a plantation in Aroostook County, settled in 1824, was formally organized in 1870. Just south of Van Buren on U.S. Route 1, it is a community of open spaces and few people. Agriculture is still a significant staple of its economy. Continue reading
formed in 1895, a small but fast growing community, it contains two public lots and a four-season trail system. It is adjacent to Rangeley, and near the Rangeley Lakes and the Saddleback ski areas. Continue reading
While growing slowly, this still small community retains its rural, farming and home town identity. Lagrange was named for the estate of the Marquis de La Fayette, the French friend of the American Revolution. See photos. A section of Maine Public Reserved Land is in the southwest corner of the township, managed for recreation and sustainable forestry. Continue reading
The small community’s more than doubling in population from 2000 to 2010 may be due to the selling of large tracts of woodland to private individuals for the creation of “wilderness” estates around Schoodic Lake. Lake View Plantation’s town office is located in nearby Brownville. Home to a section of public reserved land. Continue reading
Osborn hosts two lots of Maine’s Public Reserved Lands with many trees well over 100 years old. The Osborn lots have a long history of timber management. Spectacle Pond, through which the Union River flows, is a major asset of the town. With few major roads, it is served in its northwest corner by Maine Route 179. Continue reading
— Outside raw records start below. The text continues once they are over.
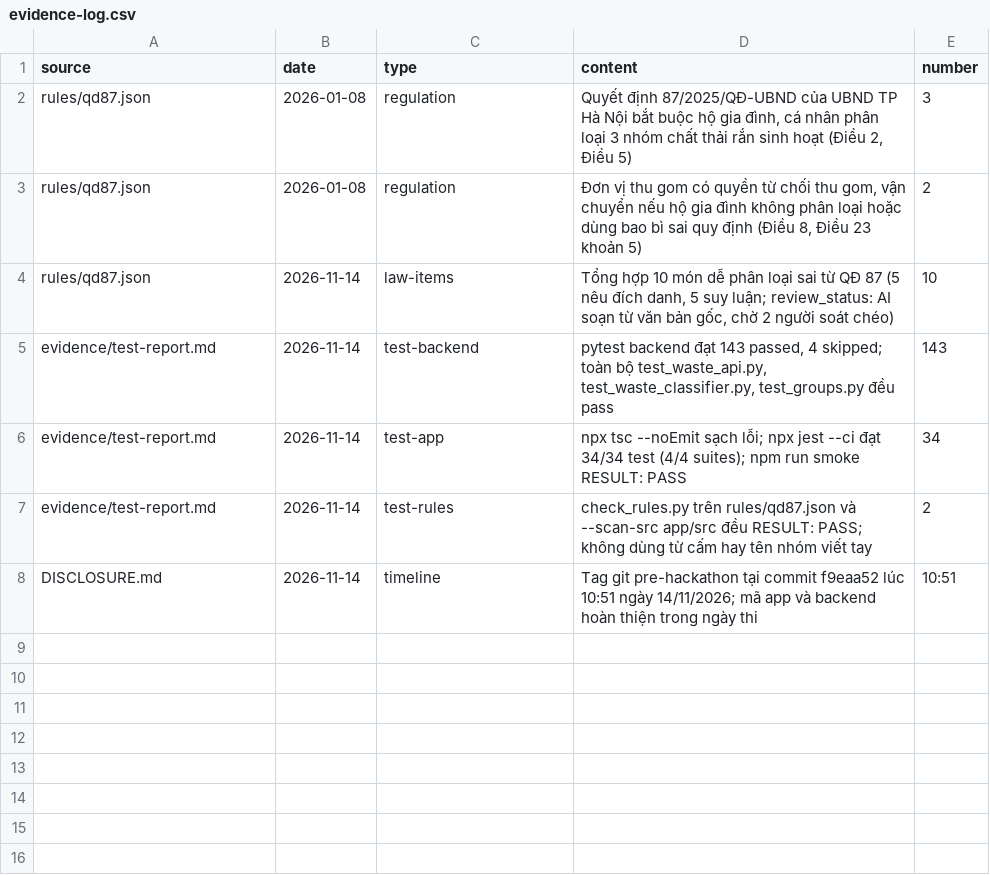
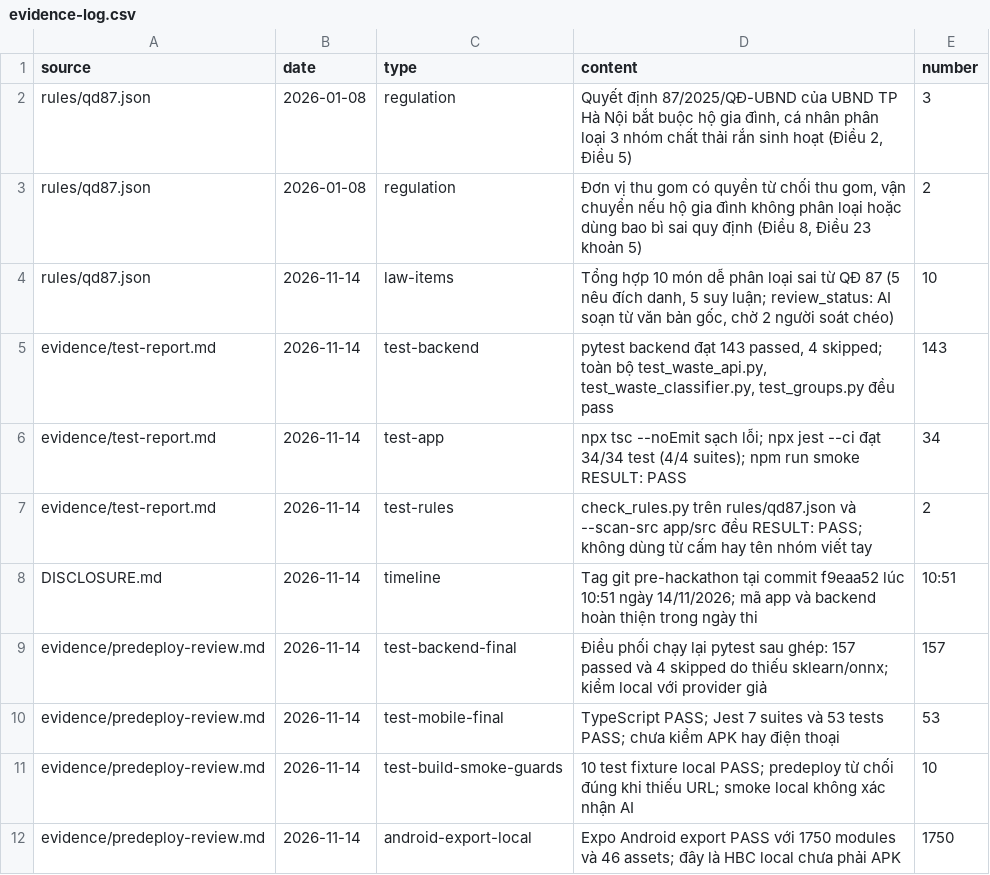
Before and after one commit to nguyenducthanh265/TEAM-5SS, a CSV file: evidence/evidence-log.csv, drawn as a sheet.

Commit message:
chore: đồng bộ thay đổi audit, test bổ sung, DISCLOSURE và UI từ phiên làm việc

```diff
--- a/evidence/evidence-log.csv
+++ b/evidence/evidence-log.csv
@@ -8 +8,5 @@ evidence/test-report.md,2026-11-14,test-rules,"check_rules.py trên rules/qd87.j
 DISCLOSURE.md,2026-11-14,timeline,"Tag git pre-hackathon tại commit f9eaa52 lúc 10:51 ngày 14/11/2026; mã app và backend hoàn thiện trong ngày thi",10:51
+evidence/predeploy-review.md,2026-11-14,test-backend-final,"Điều phối chạy lại pytest sau ghép: 157 passed và 4 skipped do thiếu sklearn/onnx; kiểm local với provider giả",157
+evidence/predeploy-review.md,2026-11-14,test-mobile-final,"TypeScript PASS; Jest 7 suites và 53 tests PASS; chưa kiểm APK hay điện thoại",53
+evidence/predeploy-review.md,2026-11-14,test-build-smoke-guards,"10 test fixture local PASS; predeploy từ chối đúng khi thiếu URL; smoke local không xác nhận AI",10
+evidence/predeploy-review.md,2026-11-14,android-export-local,"Expo Android export PASS với 1750 modules và 46 assets; đây là HBC local chưa phải APK",1750
```
Also changed, not shown: 31 other files.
This sparsely populated plantation in Penobscot county is primarily marshlands and streams, with the exception of Tucker Ridge and Pickle Ridge where Tucker Ridge Road and Pickle Ridge Road serve the plantation’s residents. It contains a portion of the Mattawamkeag River System Wildlife Management Area and the “Webster Lot” of Maine’s Public Reserved Land. Continue reading
Located about 25 miles south of Fort Kent on Maine Route 11, the area is an attraction for fishermen and hunters. St. Froid Lake (see photo) dominates the plantation by running virtually its whole length from north to south, a watery barrier separating the eastern from the western land portions. Quimby village is on the eastern shore of the lake; Winterville village is on Route 11, about two miles east of the lake. Continue reading